-------- EXERCISE INPUTS

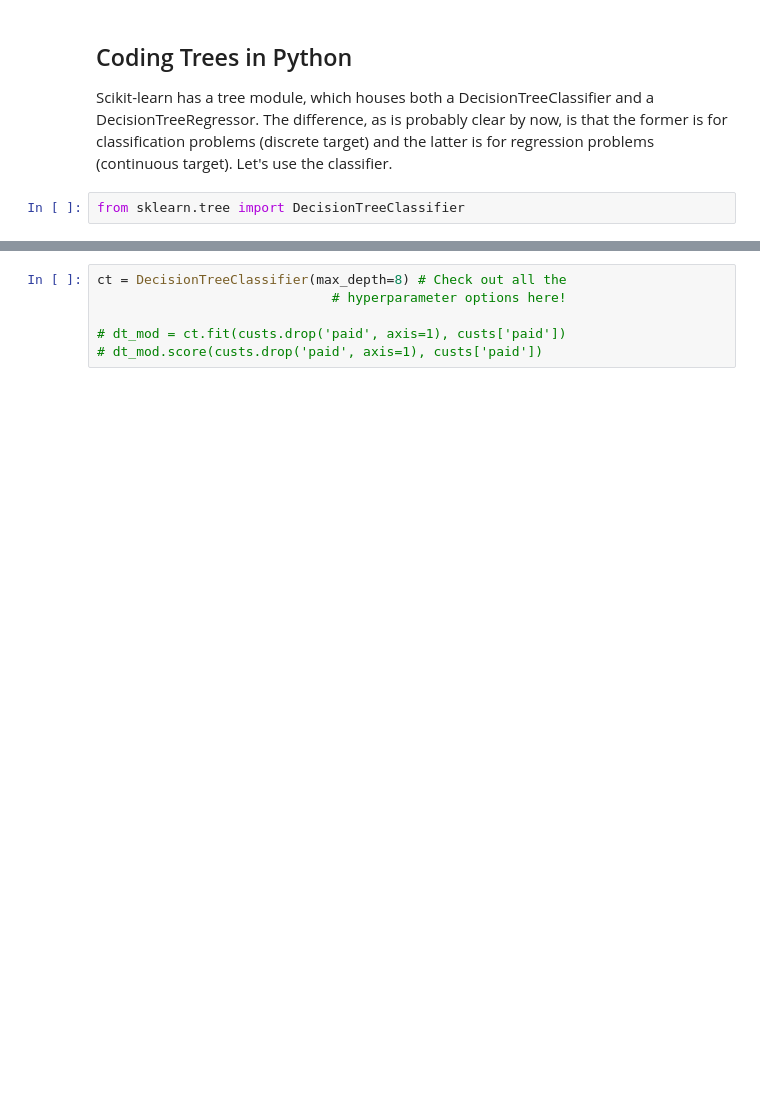
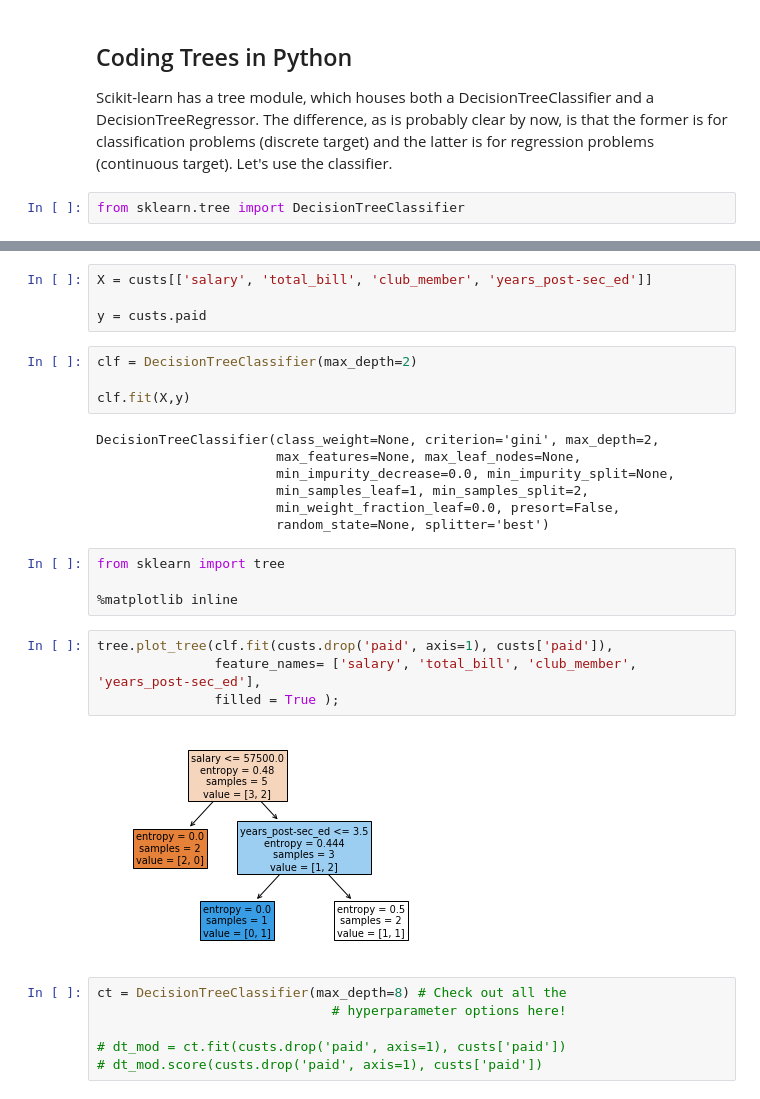
Before and after one commit to learn-co-students/dc-ds-010620, a Jupyter notebook: module-5/day-1-Decision_Trees/Decision-Trees-Teacher-Version.ipynb, the cells around one changed output, grey strips where cells are left out. Saved outputs shown, nothing was run; the diff lists cells and outputs as text; blank space fills up the shorter version.

```diff
--- a/module-5/day-1-Decision_Trees/Decision-Trees-Teacher-Version.ipynb
+++ b/module-5/day-1-Decision_Trees/Decision-Trees-Teacher-Version.ipynb
@@ -218,3 +239,28 @@ from sklearn.tree import DecisionTreeClassifier
+# %%
+X = custs[['salary', 'total_bill', 'club_member', 'years_post-sec_ed']]
+
+y = custs.paid
+# %%
+clf = DecisionTreeClassifier(max_depth=2)
+
+clf.fit(X,y)
+# %% [output]
+DecisionTreeClassifier(class_weight=None, criterion='gini', max_depth=2,
+                       max_features=None, max_leaf_nodes=None,
+                       min_impurity_decrease=0.0, min_impurity_split=None,
+                       min_samples_leaf=1, min_samples_split=2,
+                       min_weight_fraction_leaf=0.0, presort=False,
+                       random_state=None, splitter='best')
+# %%
+from sklearn import tree
+
+%matplotlib inline
+# %%
+tree.plot_tree(clf.fit(custs.drop('paid', axis=1), custs['paid']),
+               feature_names= ['salary', 'total_bill', 'club_member', 'years_post-sec_ed'],
+               filled = True );
+# %% [output]
+[figure, added]
 # %%
 ct = DecisionTreeClassifier(max_depth=8) # Check out all the
                               # hyperparameter options here!
```
Also changed, not shown: parts of 4 cells of this notebook, 5 other files.
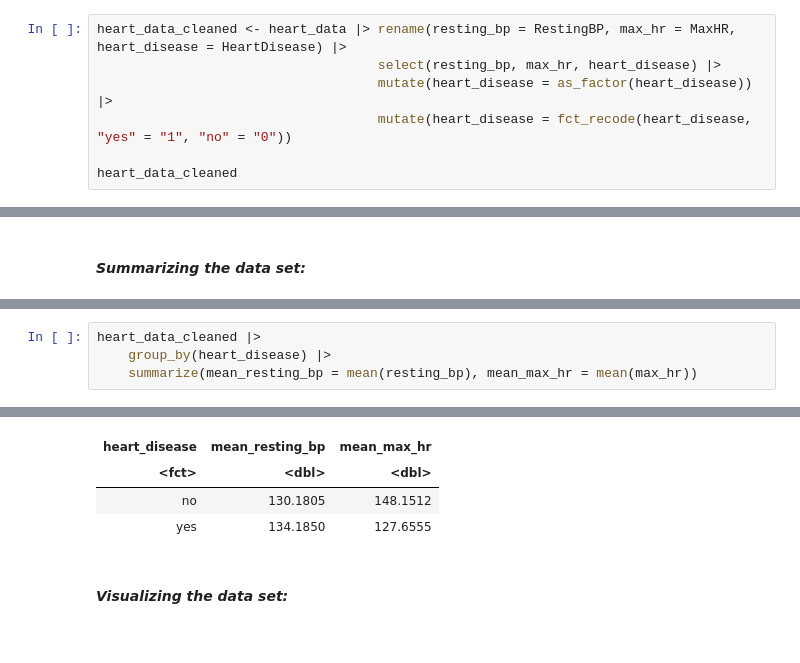
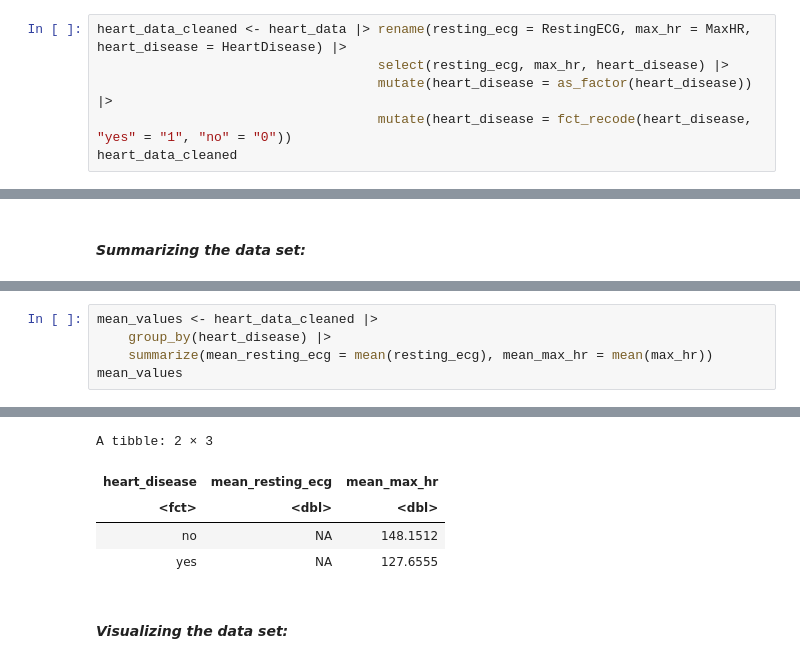
Before and after one commit to tyih985/DSCI-Project-Attempt-2, a Jupyter notebook: main.ipynb, the cells around one changed output, grey strips where cells are left out. Cells and saved outputs as stored; diff of their text form.

```diff
--- a/main.ipynb
+++ b/main.ipynb
@@ -86,11 +68,10 @@ A spec_tbl_df: 918 × 12
 # %% [markdown]
 #### *Cleaning and wrangling the data set:*
 # %%
-heart_data_cleaned <- heart_data |> rename(resting_bp = RestingBP, max_hr = MaxHR, heart_disease = HeartDisease) |>
-                                    select(resting_bp, max_hr, heart_disease) |>
+heart_data_cleaned <- heart_data |> rename(resting_ecg = RestingECG, max_hr = MaxHR, heart_disease = HeartDisease) |>
+                                    select(resting_ecg, max_hr, heart_disease) |>
                                     mutate(heart_disease = as_factor(heart_disease)) |>
                                     mutate(heart_disease = fct_recode(heart_disease, "yes" = "1", "no" = "0"))
-
 heart_data_cleaned
 # %% [output]
 A tibble: 918 × 3
@@ -132,5 +115,6 @@ As shown in the table, there is almost the same amount of observations with and
 # %%
-heart_data_cleaned |>
+mean_values <- heart_data_cleaned |>
     group_by(heart_disease) |>
-    summarize(mean_resting_bp = mean(resting_bp), mean_max_hr = mean(max_hr))
+    summarize(mean_resting_ecg = mean(resting_ecg), mean_max_hr = mean(max_hr))
+mean_values
 # %% [output]
@@ -138,7 +129,8 @@ A tibble: 2 × 3
+A tibble: 2 × 3
-| heart_disease | mean_resting_bp | mean_max_hr |
+| heart_disease | mean_resting_ecg | mean_max_hr |
 | <fct> | <dbl> | <dbl> |
-| no | 130.1805 | 148.1512 |
-| yes | 134.1850 | 127.6555 |
+| no | NA | 148.1512 |
+| yes | NA | 127.6555 |
 # %% [markdown]
 #### *Visualizing the data set:*
 # %% [markdown]
```
Also changed, not shown: parts of 14 cells of this notebook.
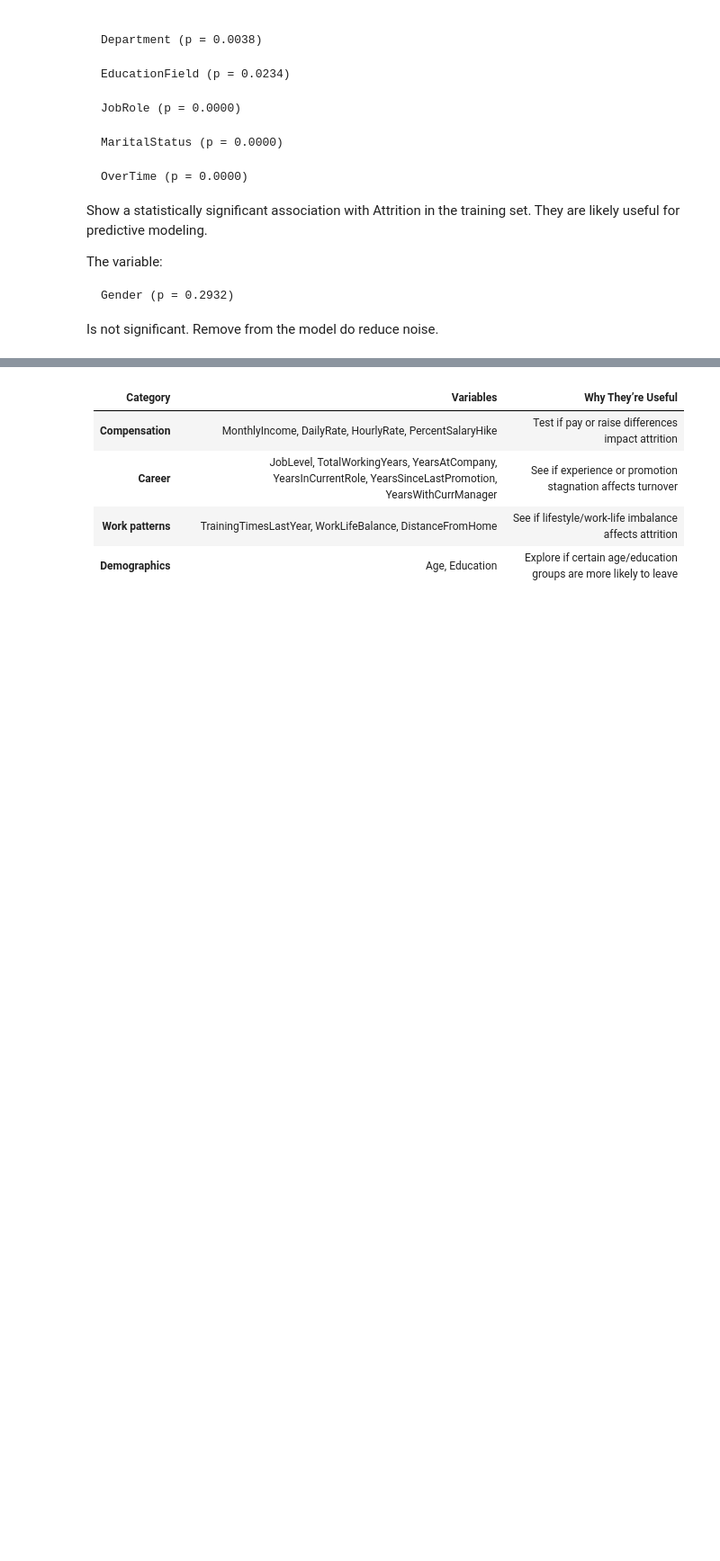
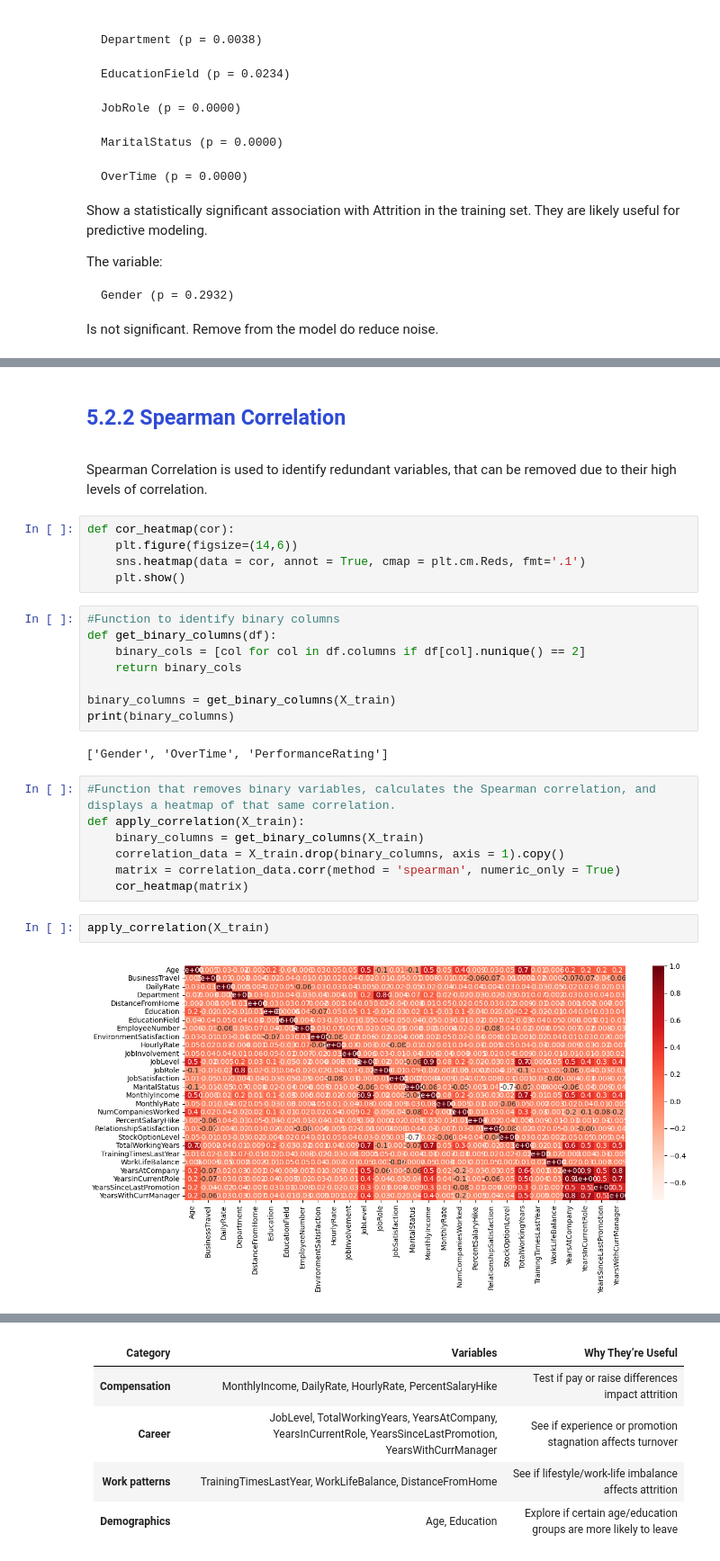
Before and after one commit to deboratcruz11/bootcamp, a Jupyter notebook: HR_Attrition.ipynb, the cells around one changed output, grey strips where cells are left out. Shown at 90% size. Drawn from its saved outputs; the diff is of its cells as text; blank space fills up the shorter version.

```diff
--- a/HR_Attrition.ipynb
+++ b/HR_Attrition.ipynb
@@ -972,0 +1049,35 @@ Is not significant. Remove from the model do reduce noise.
+# %% [markdown]
+<a class="anchor" id="2nd-bullet">
+
+
+<font color = '#2f4bd6ff'>
+
+## **5.2.2 Spearman Correlation** </font></a>
+# %% [markdown]
+Spearman Correlation is used to identify redundant variables, that can be removed due to their high levels of correlation.
+# %%
+def cor_heatmap(cor):
+    plt.figure(figsize=(14,6))
+    sns.heatmap(data = cor, annot = True, cmap = plt.cm.Reds, fmt='.1')
+    plt.show()
+# %%
+#Function to identify binary columns
+def get_binary_columns(df):
+    binary_cols = [col for col in df.columns if df[col].nunique() == 2]
+    return binary_cols
+
+binary_columns = get_binary_columns(X_train)
+print(binary_columns)
+# %% [output]
+['Gender', 'OverTime', 'PerformanceRating']
+# %%
+#Function that removes binary variables, calculates the Spearman correlation, and displays a heatmap of that same correlation.
+def apply_correlation(X_train):
+    binary_columns = get_binary_columns(X_train)
+    correlation_data = X_train.drop(binary_columns, axis = 1).copy()
+    matrix = correlation_data.corr(method = 'spearman', numeric_only = True)
+    cor_heatmap(matrix)
+# %%
+apply_correlation(X_train)
+# %% [output]
+[figure, added]
```
Also changed, not shown: parts of 24 cells of this notebook.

----------------

### PROMPT
A faithful reproduction of every entry, with no pictures, is the expected answer.

### RESPONSE BELOW
Before and after one commit to learn-co-students/dc-ds-010620, a Jupyter notebook: module-5/day-1-Decision_Trees/Decision-Trees-Teacher-Version.ipynb, the cells around one changed output, grey strips where cells are left out. Saved outputs shown, nothing was run; the diff lists cells and outputs as text; blank space fills up the shorter version.

```diff
--- a/module-5/day-1-Decision_Trees/Decision-Trees-Teacher-Version.ipynb
+++ b/module-5/day-1-Decision_Trees/Decision-Trees-Teacher-Version.ipynb
@@ -218,3 +239,28 @@ from sklearn.tree import DecisionTreeClassifier
+# %%
+X = custs[['salary', 'total_bill', 'club_member', 'years_post-sec_ed']]
+
+y = custs.paid
+# %%
+clf = DecisionTreeClassifier(max_depth=2)
+
+clf.fit(X,y)
+# %% [output]
+DecisionTreeClassifier(class_weight=None, criterion='gini', max_depth=2,
+                       max_features=None, max_leaf_nodes=None,
+                       min_impurity_decrease=0.0, min_impurity_split=None,
+                       min_samples_leaf=1, min_samples_split=2,
+                       min_weight_fraction_leaf=0.0, presort=False,
+                       random_state=None, splitter='best')
+# %%
+from sklearn import tree
+
+%matplotlib inline
+# %%
+tree.plot_tree(clf.fit(custs.drop('paid', axis=1), custs['paid']),
+               feature_names= ['salary', 'total_bill', 'club_member', 'years_post-sec_ed'],
+               filled = True );
+# %% [output]
+[figure, added]
 # %%
 ct = DecisionTreeClassifier(max_depth=8) # Check out all the
                               # hyperparameter options here!
```
Also changed, not shown: parts of 4 cells of this notebook, 5 other files.
Before and after one commit to tyih985/DSCI-Project-Attempt-2, a Jupyter notebook: main.ipynb, the cells around one changed output, grey strips where cells are left out. Cells and saved outputs as stored; diff of their text form.

```diff
--- a/main.ipynb
+++ b/main.ipynb
@@ -86,11 +68,10 @@ A spec_tbl_df: 918 × 12
 # %% [markdown]
 #### *Cleaning and wrangling the data set:*
 # %%
-heart_data_cleaned <- heart_data |> rename(resting_bp = RestingBP, max_hr = MaxHR, heart_disease = HeartDisease) |>
-                                    select(resting_bp, max_hr, heart_disease) |>
+heart_data_cleaned <- heart_data |> rename(resting_ecg = RestingECG, max_hr = MaxHR, heart_disease = HeartDisease) |>
+                                    select(resting_ecg, max_hr, heart_disease) |>
                                     mutate(heart_disease = as_factor(heart_disease)) |>
                                     mutate(heart_disease = fct_recode(heart_disease, "yes" = "1", "no" = "0"))
-
 heart_data_cleaned
 # %% [output]
 A tibble: 918 × 3
@@ -132,5 +115,6 @@ As shown in the table, there is almost the same amount of observations with and
 # %%
-heart_data_cleaned |>
+mean_values <- heart_data_cleaned |>
     group_by(heart_disease) |>
-    summarize(mean_resting_bp = mean(resting_bp), mean_max_hr = mean(max_hr))
+    summarize(mean_resting_ecg = mean(resting_ecg), mean_max_hr = mean(max_hr))
+mean_values
 # %% [output]
@@ -138,7 +129,8 @@ A tibble: 2 × 3
+A tibble: 2 × 3
-| heart_disease | mean_resting_bp | mean_max_hr |
+| heart_disease | mean_resting_ecg | mean_max_hr |
 | <fct> | <dbl> | <dbl> |
-| no | 130.1805 | 148.1512 |
-| yes | 134.1850 | 127.6555 |
+| no | NA | 148.1512 |
+| yes | NA | 127.6555 |
 # %% [markdown]
 #### *Visualizing the data set:*
 # %% [markdown]
```
Also changed, not shown: parts of 14 cells of this notebook.
Before and after one commit to deboratcruz11/bootcamp, a Jupyter notebook: HR_Attrition.ipynb, the cells around one changed output, grey strips where cells are left out. Shown at 90% size. Drawn from its saved outputs; the diff is of its cells as text; blank space fills up the shorter version.

```diff
--- a/HR_Attrition.ipynb
+++ b/HR_Attrition.ipynb
@@ -972,0 +1049,35 @@ Is not significant. Remove from the model do reduce noise.
+# %% [markdown]
+<a class="anchor" id="2nd-bullet">
+
+
+<font color = '#2f4bd6ff'>
+
+## **5.2.2 Spearman Correlation** </font></a>
+# %% [markdown]
+Spearman Correlation is used to identify redundant variables, that can be removed due to their high levels of correlation.
+# %%
+def cor_heatmap(cor):
+    plt.figure(figsize=(14,6))
+    sns.heatmap(data = cor, annot = True, cmap = plt.cm.Reds, fmt='.1')
+    plt.show()
+# %%
+#Function to identify binary columns
+def get_binary_columns(df):
+    binary_cols = [col for col in df.columns if df[col].nunique() == 2]
+    return binary_cols
+
+binary_columns = get_binary_columns(X_train)
+print(binary_columns)
+# %% [output]
+['Gender', 'OverTime', 'PerformanceRating']
+# %%
+#Function that removes binary variables, calculates the Spearman correlation, and displays a heatmap of that same correlation.
+def apply_correlation(X_train):
+    binary_columns = get_binary_columns(X_train)
+    correlation_data = X_train.drop(binary_columns, axis = 1).copy()
+    matrix = correlation_data.corr(method = 'spearman', numeric_only = True)
+    cor_heatmap(matrix)
+# %%
+apply_correlation(X_train)
+# %% [output]
+[figure, added]
```
Also changed, not shown: parts of 24 cells of this notebook.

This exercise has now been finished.